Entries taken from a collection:
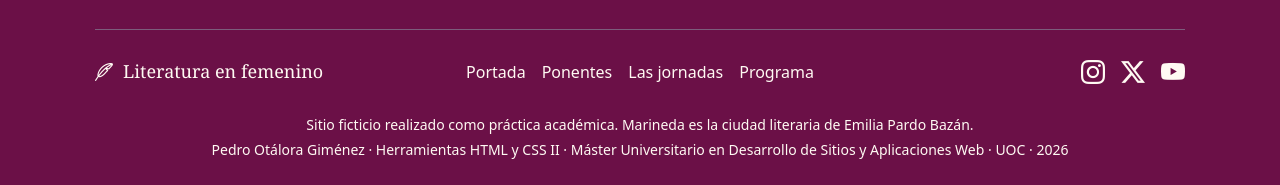
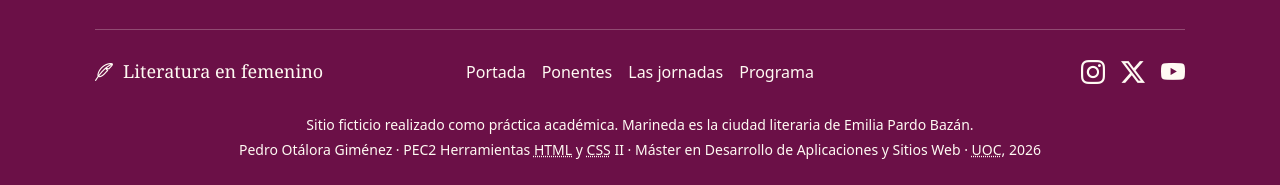
Before and after one commit to pedro-otalora/literatura-en-femenino, a website built with Parcel: page src/index.html in a window 1280 px wide. Shown: the part 912-1097 px from the top of the page. Built offline with nearby package versions, Linux system fonts and the light colour scheme; a small style sheet from the web is missing.

Commit message:
retoques de código

```diff
--- a/src/assets/scripts/main.js
+++ b/src/assets/scripts/main.js
@@ -1,11 +1,11 @@
 // Scripts del sitio.
 
 // Bootstrap JS: menú colapsable, modal y accordion. La variable bootstrap abre la modal del formulario
-import * as bootstrap from 'bootstrap';
+import * as bootstrap from "bootstrap";
 
 import Typed from "typed.js";
 
-// Rellena la modal con la biografía de la tarjeta que la abre: así basta una modal para todos los ponentes
+// Rellena la modal con la biografía de la tarjeta que la abre: así basta una modal para todas las ponentes
 const speakerModal = document.getElementById("speaker-modal");
 
 if (speakerModal) {
--- a/src/assets/styles/components/_article.scss
+++ b/src/assets/styles/components/_article.scss
@@ -80,8 +80,8 @@
     }
   }
 
-  // Con :where() la especificidad no aumenta, así que esta clase sobrescribe
-  // los estilos de h3 del artículo sin necesidad de selectores más largos
+  // Los h3 del artículo tienen estilos por defecto en la capa defaults;
+  // esta clase, sin capa, los sobrescribe sin selectores más largos
   &__step-title {
     font-family: $font-sans;
     font-size: rem(18px);
--- a/src/assets/styles/components/_index.scss
+++ b/src/assets/styles/components/_index.scss
@@ -1,5 +1,7 @@
 // Punto de entrada de Components: reenvía los bloques BEM para cargarlos con un solo @use.
 @forward "article";
+// frame va antes que poster y speaker-card:
+// esos bloques cambian su degradado y su visibilidad, y con la misma especificidad gana el que se carga después
 @forward "frame";
 @forward "page-hero";
 @forward "poster";
--- a/src/assets/styles/components/_site-footer.scss
+++ b/src/assets/styles/components/_site-footer.scss
@@ -48,8 +48,9 @@
     padding-block-start: rem(24px);
     margin-block-end: rem(24px);
 
-    // línea sutil sin color nuevo: mezcla el texto con el fondo del pie
-    border-block-start: 1px solid color-mix(in oklch, $color-bg 30%, $color-text);
+    // Línea sutil: el color del texto semitransparente deja ver el fondo del pie
+    border-block-start: 1px solid
+      color-mix(in oklch, $color-bg 25%, transparent);
 
     @include mq(md) {
       display: grid;
--- a/src/assets/styles/components/_speaker-card.scss
+++ b/src/assets/styles/components/_speaker-card.scss
@@ -27,7 +27,7 @@
     letter-spacing: 0.08em;
   }
 
-  // Tarjeta ancha (una sola columna con espacio, como un móvil en horizontal)
+  // Tarjeta ancha (una sola columna con espacio, como un móvil en horizontal):
   // retrato a la izquierda y texto a la derecha
   @container (width >= 30rem) {
     flex-direction: row;
--- a/src/assets/styles/tools/_mixins.scss
+++ b/src/assets/styles/tools/_mixins.scss
@@ -1,9 +1,8 @@
 @use "sass:map";
 @use "../variables" as *;
-@use "functions" as *;
 
 // Media queries mobile first: los estilos sin mq() son los de móvil y cada
-// punto de corte solo añade cambios (min-width)
+// punto de corte solo añade cambios (width >=)
 @mixin mq($bp) {
   // si la mq está mal escrita se detiene la compilación, para que no se quede sin aplicar
   @if not map.has-key($breakpoints, $bp) {
--- a/src/views/footer.html
+++ b/src/views/footer.html
@@ -73,8 +73,12 @@
       literaria de Emilia Pardo Bazán.
     </p>
     <p class="site-footer__note">
-      Pedro Otálora Giménez · Herramientas HTML y CSS II · Máster Universitario
-      en Desarrollo de Sitios y Aplicaciones Web · UOC · 2026
+      Pedro Otálora Giménez · PEC2 Herramientas
+      <abbr lang="en" title="HyperText Markup Language">HTML</abbr> y
+      <abbr lang="en" title="Cascading Style Sheets">CSS</abbr> II · Máster en
+      Desarrollo de Aplicaciones y Sitios Web ·
+      <abbr lang="ca" title="Universitat Oberta de Catalunya">UOC</abbr>,
+      <time datetime="2026">2026</time>
     </p>
   </div>
 </footer>
```
Also changed, not shown: src/ponentes.html (+1 -1 lines).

> _Exercise details_
Reproduce every record above word for word. Leave the pictures out.

> _Reply to the exercise_
Before and after one commit to pedro-otalora/literatura-en-femenino, a website built with Parcel: page src/index.html in a window 1280 px wide. Shown: the part 912-1097 px from the top of the page. Built offline with nearby package versions, Linux system fonts and the light colour scheme; a small style sheet from the web is missing.

Commit message:
retoques de código

```diff
--- a/src/assets/scripts/main.js
+++ b/src/assets/scripts/main.js
@@ -1,11 +1,11 @@
 // Scripts del sitio.
 
 // Bootstrap JS: menú colapsable, modal y accordion. La variable bootstrap abre la modal del formulario
-import * as bootstrap from 'bootstrap';
+import * as bootstrap from "bootstrap";
 
 import Typed from "typed.js";
 
-// Rellena la modal con la biografía de la tarjeta que la abre: así basta una modal para todos los ponentes
+// Rellena la modal con la biografía de la tarjeta que la abre: así basta una modal para todas las ponentes
 const speakerModal = document.getElementById("speaker-modal");
 
 if (speakerModal) {
--- a/src/assets/styles/components/_article.scss
+++ b/src/assets/styles/components/_article.scss
@@ -80,8 +80,8 @@
     }
   }
 
-  // Con :where() la especificidad no aumenta, así que esta clase sobrescribe
-  // los estilos de h3 del artículo sin necesidad de selectores más largos
+  // Los h3 del artículo tienen estilos por defecto en la capa defaults;
+  // esta clase, sin capa, los sobrescribe sin selectores más largos
   &__step-title {
     font-family: $font-sans;
     font-size: rem(18px);
--- a/src/assets/styles/components/_index.scss
+++ b/src/assets/styles/components/_index.scss
@@ -1,5 +1,7 @@
 // Punto de entrada de Components: reenvía los bloques BEM para cargarlos con un solo @use.
 @forward "article";
+// frame va antes que poster y speaker-card:
+// esos bloques cambian su degradado y su visibilidad, y con la misma especificidad gana el que se carga después
 @forward "frame";
 @forward "page-hero";
 @forward "poster";
--- a/src/assets/styles/components/_site-footer.scss
+++ b/src/assets/styles/components/_site-footer.scss
@@ -48,8 +48,9 @@
     padding-block-start: rem(24px);
     margin-block-end: rem(24px);
 
-    // línea sutil sin color nuevo: mezcla el texto con el fondo del pie
-    border-block-start: 1px solid color-mix(in oklch, $color-bg 30%, $color-text);
+    // Línea sutil: el color del texto semitransparente deja ver el fondo del pie
+    border-block-start: 1px solid
+      color-mix(in oklch, $color-bg 25%, transparent);
 
     @include mq(md) {
       display: grid;
--- a/src/assets/styles/components/_speaker-card.scss
+++ b/src/assets/styles/components/_speaker-card.scss
@@ -27,7 +27,7 @@
     letter-spacing: 0.08em;
   }
 
-  // Tarjeta ancha (una sola columna con espacio, como un móvil en horizontal)
+  // Tarjeta ancha (una sola columna con espacio, como un móvil en horizontal):
   // retrato a la izquierda y texto a la derecha
   @container (width >= 30rem) {
     flex-direction: row;
--- a/src/assets/styles/tools/_mixins.scss
+++ b/src/assets/styles/tools/_mixins.scss
@@ -1,9 +1,8 @@
 @use "sass:map";
 @use "../variables" as *;
-@use "functions" as *;
 
 // Media queries mobile first: los estilos sin mq() son los de móvil y cada
-// punto de corte solo añade cambios (min-width)
+// punto de corte solo añade cambios (width >=)
 @mixin mq($bp) {
   // si la mq está mal escrita se detiene la compilación, para que no se quede sin aplicar
   @if not map.has-key($breakpoints, $bp) {
--- a/src/views/footer.html
+++ b/src/views/footer.html
@@ -73,8 +73,12 @@
       literaria de Emilia Pardo Bazán.
     </p>
     <p class="site-footer__note">
-      Pedro Otálora Giménez · Herramientas HTML y CSS II · Máster Universitario
-      en Desarrollo de Sitios y Aplicaciones Web · UOC · 2026
+      Pedro Otálora Giménez · PEC2 Herramientas
+      <abbr lang="en" title="HyperText Markup Language">HTML</abbr> y
+      <abbr lang="en" title="Cascading Style Sheets">CSS</abbr> II · Máster en
+      Desarrollo de Aplicaciones y Sitios Web ·
+      <abbr lang="ca" title="Universitat Oberta de Catalunya">UOC</abbr>,
+      <time datetime="2026">2026</time>
     </p>
   </div>
 </footer>
```
Also changed, not shown: src/ponentes.html (+1 -1 lines).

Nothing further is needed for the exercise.